Lindeblad, Stephan LU
supervisor
organization
course
STVK02 20142
year
type
M2 - Bachelor Degree
subject
keywords
Folkrätt, jus ad bellum, jus in ballo, drönare, UAV, al-Qaida
language
Swedish
id
4914035
date added to LUP
2015-02-28 17:07:35
date last changed
2015-02-28 17:07:35
@misc{4914035,
  abstract     = {More than thirteen years have passed since the terrorist attacks of September 11th 2001, and only now it seems that the war that followed the attacks is approaching an end. Much has been written about the war on terrorism and, more recently, on the so-called Drone Wars. The Nobel Peace Prize-winner and the President of the United States, Barack Obama, has been criticised by many for the use of UAVs in attacks on individual members of the terrorist organisation al-Qaeda in countries such as Pakistan, Yemen and Somalia.
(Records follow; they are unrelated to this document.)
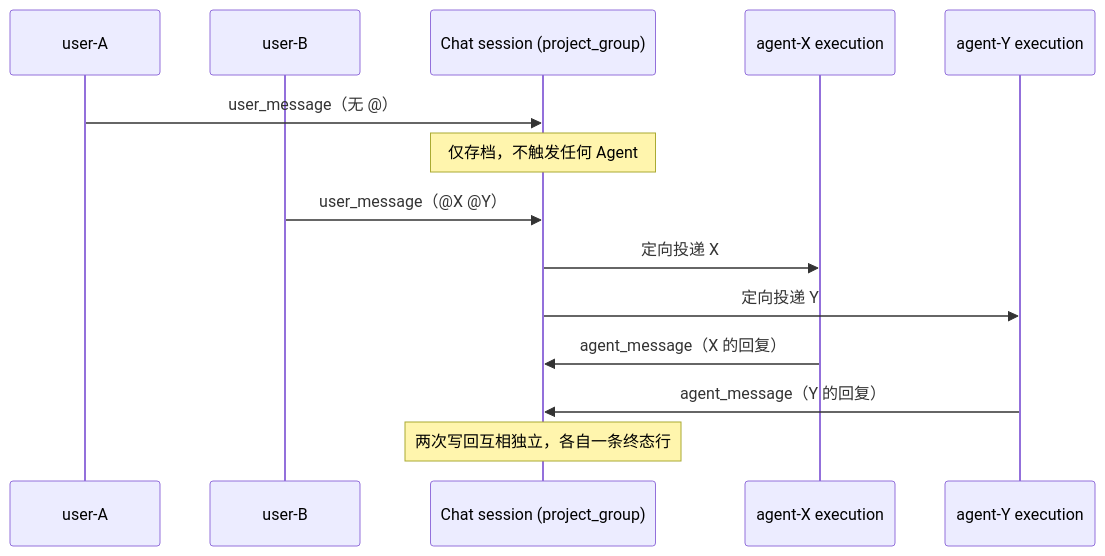
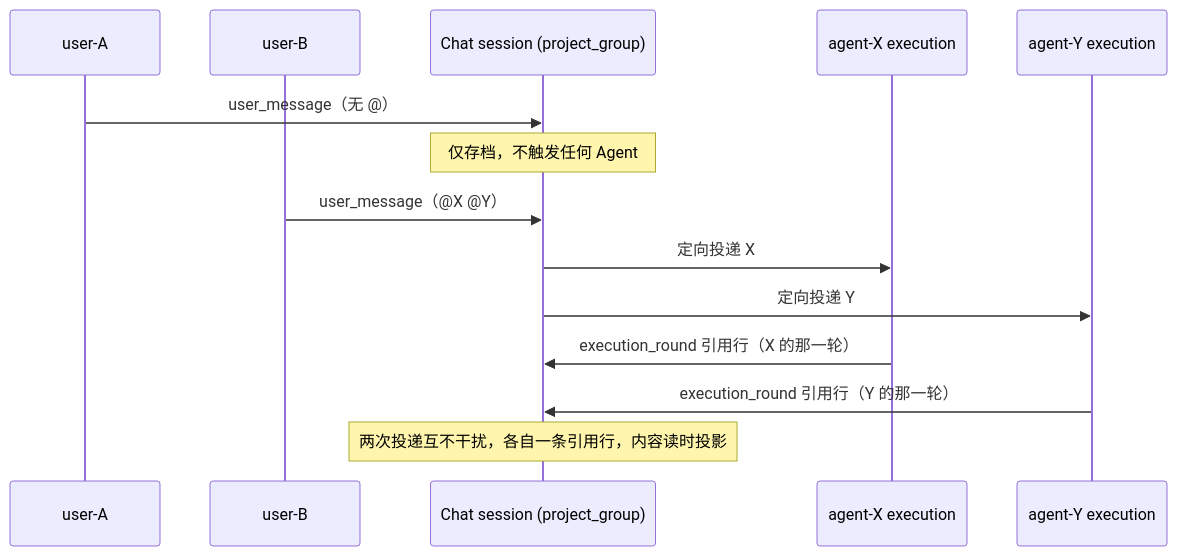
One commit to acowork/acowork changed the seventh of 10 diagrams in docs/design/zh/27-intent-messaging-and-group-chat.md. Above: the diagram before and after it, drawn with Mermaid. The commit also changed other lines of this file and 3 other files, not shown here.

````diff
--- a/docs/design/zh/27-intent-messaging-and-group-chat.md
+++ b/docs/design/zh/27-intent-messaging-and-group-chat.md
@@ -569,16 +571,16 @@
 ```mermaid
 sequenceDiagram
     participant UA as user-A
     participant UB as user-B
     participant CS as Chat session (project_group)
     participant EX as agent-X execution
     participant EY as agent-Y execution
     UA->>CS: user_message（无 @）
     Note over CS: 仅存档，不触发任何 Agent
     UB->>CS: user_message（@X @Y）
     CS->>EX: 定向投递 X
     CS->>EY: 定向投递 Y
-    EX->>CS: agent_message（X 的回复）
-    EY->>CS: agent_message（Y 的回复）
-    Note over CS: 两次写回互相独立，各自一条终态行
+    EX->>CS: execution_round 引用行（X 的那一轮）
+    EY->>CS: execution_round 引用行（Y 的那一轮）
+    Note over CS: 两次投递互不干扰，各自一条引用行，内容读时投影
 ```
````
The Drone Wars were for a long time denied by the American administration but was ultimately recognised, and the administration has since then in various ways attempted to legitimise the war. This thesis explores how the legitimisation of the Drone Wars relate to public international law. Which international legal concepts are used? Does the definition used differ from what is common practice in public international law?
The essay shows how the US administration legitimises perhaps the most contested part of their warfare by altering the international legal concepts and also inventing new ones.},
  author       = {Lindeblad, Stephan},
  keyword      = {Folkrätt,jus ad bellum,jus in ballo,drönare,UAV,al-Qaida},
  language     = {swe},
  note         = {Student Paper},
  title        = {Drönarkriget och folkrätten - En begreppsanalys},
  year         = {2015},
}